Summer 2018: great American Cultures and AH&I courses in History

Session A- American Cultures Courses in History 

History 124B: The United States from World War II to the Vietnam Era
This course satisfies the American Cultures Requirement.
Immediately prior to World War II, the US military ranked 17th in the world, most African-Americans lived in the rural south and were barred from voting, culture and basic science in the United States enjoyed no world-wide recognition, most married women did not work for wages, and the census did not classify most Americans as middle-class or higher. By 1973, all this had changed. This course will explore these and other transformations, all part of the making of modern America. We will take care to analyze the events, significance and cost of US ascendancy to world power in an international and domestic context.

Maggie Elmore
TWTh 2-4:30 p.m. | May 21–June 29
Class #: 15021


Session C- American Cultures Courses in History

History 7B: The United States from Civil War to Present
This course satisfies the American Cultures and American History & Institutions Requirement.
What does it mean to be American? Whatever your answer is to this question, chances are it is deeply connected to the themes and events we will discuss in this class. Here we will track America's rise to global power, the fate of freedom in a post-Emancipation political setting, and the changing boundaries of nation, citizenship, and community. We will use landmark events to sharpen our themes, but we will
Daniel M Robert
9 Lewis
TuWTh, 10 a.m. – 12 p.m. | June 18–August 10
Class #: 13548


Session D- American Cultures Courses in History 

History 131B: US Social History from the Civil War to the Present
This course satisfies the American Cultures and American History & Institutions Requirement.
Perhaps the most memorable line in the Declaration of Independence (1776) is the one that assures Americans of their unalienable rights to “Life, Liberty, and the pursuit of Happiness.” The nation’s founders guaranteed the first two in the Bill of Rights, but the third remains a nebulous concept that requires some contemplation and interpretation. What exactly has it meant to pursue happiness and how has that pursuit shaped the course of United States history since 1865?
This course considers these questions by interrogating the experiences, ideas, values, desires, and actions of various racial, ethnic, gender, age, class, and ability groups. In examining how Americans have defined, pursued, defended, and fought for happiness, we will necessarily also explore the limits, constraints, and challenges to that aim. Some of the topics covered in the course include: civil rights, feminism, labor, migration, consumerism, relationships, and popular culture.
Jennifer Robin Terry
110 Barrows
MTW, 2–4:30 p.m. | July 2 - Aug 10
Class #: 15578

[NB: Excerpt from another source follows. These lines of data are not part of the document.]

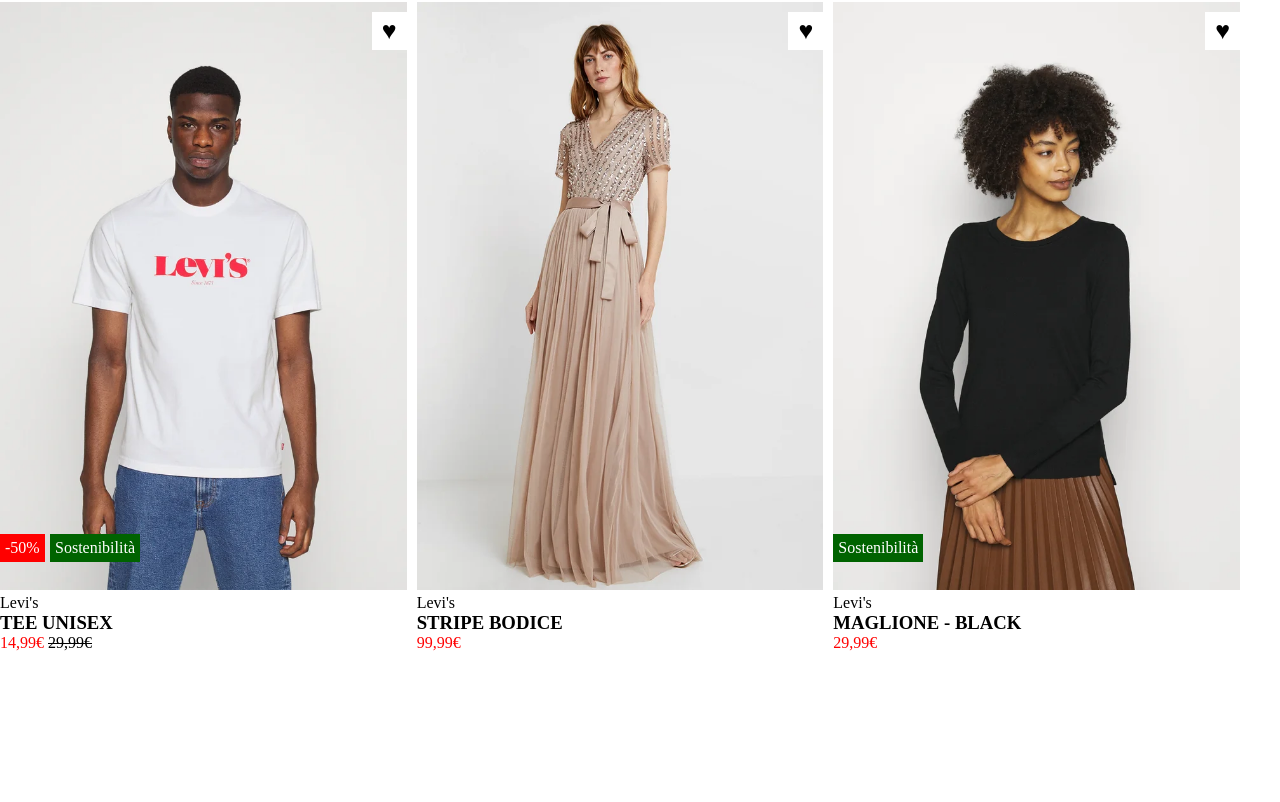
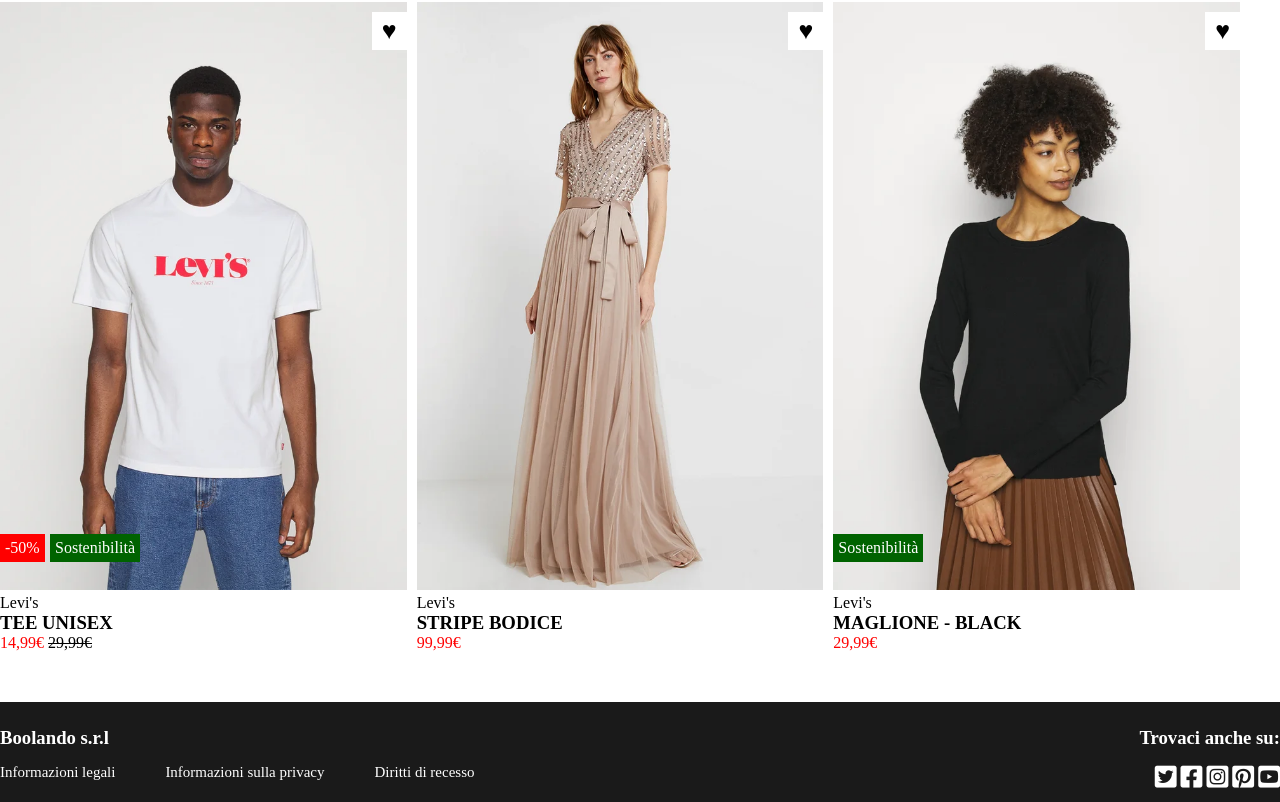
Before and after one commit to Deltafortal/html-css-boolando, a plain HTML site: page index.html in a window 1280 px wide. Shown: the part 817-1619 px from the top of the page. Before the commit the page ends 1469 px from the top, so only its background shows below. Drawn offline with Linux system fonts and the light colour scheme.

Commit message:
Added footer

```diff
--- a/css/style.css
+++ b/css/style.css
@@ -1,10 +1,3 @@
-/* Colori
-
-Orange: #ff6900;
-red: #ff0000
-green: #ff0000
-
-*/
 
 /* CSS Reset */
 
@@ -20,6 +13,7 @@ green: #ff0000
     --orange: #ff6900;
     --red: #ff0000;
     --green: #006300;
+    --gray: #1a1a1a;
 }
 
 
@@ -140,3 +134,43 @@ img {
 .sostenibility-only {
     left: 0px;
 }
+
+
+/* footer */
+
+footer {
+    margin-top: 50px;
+    color: white;
+    background-color: #1a1a1a;
+    height: 100px;
+}
+
+footer .flex {
+    justify-content: space-between;
+}
+
+footer h3 {
+    margin-top: 25px;
+    margin-bottom: 15px;
+}
+
+ul {
+    font-size: 10px;
+}
+
+li {
+    margin-right: 50px;
+    list-style-type: none;
+}
+
+li > a {
+    font-size: 15px;
+}
+
+.social {
+    text-align: right;
+}
+
+i {
+    font-size: 25px;
+}
--- a/index.html
+++ b/index.html
@@ -4,6 +4,7 @@
     <meta charset="UTF-8">
     <meta http-equiv="X-UA-Compatible" content="IE=edge">
     <meta name="viewport" content="width=device-width, initial-scale=1.0">
+    <link rel="stylesheet" href="https://cdnjs.cloudflare.com/ajax/libs/font-awesome/6.4.0/css/all.min.css" integrity="sha512-iecdLmaskl7CVkqkXNQ/ZH/XLlvWZOJyj7Yy7tcenmpD1ypASozpmT/E0iPtmFIB46ZmdtAc9eNBvH0H/ZpiBw==" crossorigin="anonymous" referrerpolicy="no-referrer" />
     <link rel="stylesheet" href="css/style.css">
     <title>Boolando</title>
 </head>
@@ -128,7 +129,26 @@
 
     <!-- Footer -->
     <footer>
+        <div class="container flex">
+            <nav>
+                <h3>Boolando s.r.l</h3>
+                <ul class="flex">
+                    <li><a href="#">Informazioni legali</a></li>
+                    <li><a href="#">Informazioni sulla privacy</a></li>
+                    <li><a href="#">Diritti di recesso</a></li>
+                </ul>
+            </nav>
 
+            <div class="social">
+                <h3>Trovaci anche su:</h3>
+                <i class="fa-brands fa-square-twitter"></i>
+                <i class="fa-brands fa-square-facebook"></i>
+                <i class="fa-brands fa-square-instagram"></i>
+                <i class="fa-brands fa-square-pinterest"></i>
+                <i class="fa-brands fa-square-youtube"></i>
+
+            </div>
+        </div>
     </footer>
 </body>
 </html>
```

History C139C: Civil Rights and Social Movements in U.S. History
This course satisfies the American Cultures Requirement.
In their fights for justice and equality, civil rights and social movements have put  democratic practices and institutions in the United States to test. This course explores the long (chronological) and wide (geographic) civil rights movements of the South, the North, and the West Coast, tracing their multiracial, multiethnic, and multicultural aspects since the Second World War. How ​did ordinary people and grassroots activists aim to influence electoral processes, legislation, and court decisions? Readings and lectures will delve into the ​Black Freedom and Black Power struggles, Mexican American and Puerto Rican demands for rights, and Asian American and Native American efforts for equality. Paying particular attention to the Bay Area, ​we will study the dynamism of Counterculture, the Free Speech Movement, New Left Radicalism, antiwar protests, Environmentalism, and rebellions expressed in music. Appreciating the intersectionality of race, ethnic, and gender identities, we will explore the Women’s and Gay Liberation movements. Continuing into the late and early-twentieth centuries, the course situates social movements within the larger global contexts and traces the fierce opposition to civil rights and social equality that has coalesced around white nationalism, legal discrimination, and campaigns for law and order. Finally, we will consider the shifting roles and impact of technology and media on social movements within American democracy.
Sandra Weathers Smith
20 Barrows
MTWTh 12-2pm | July 2–August 10
Class #: 16081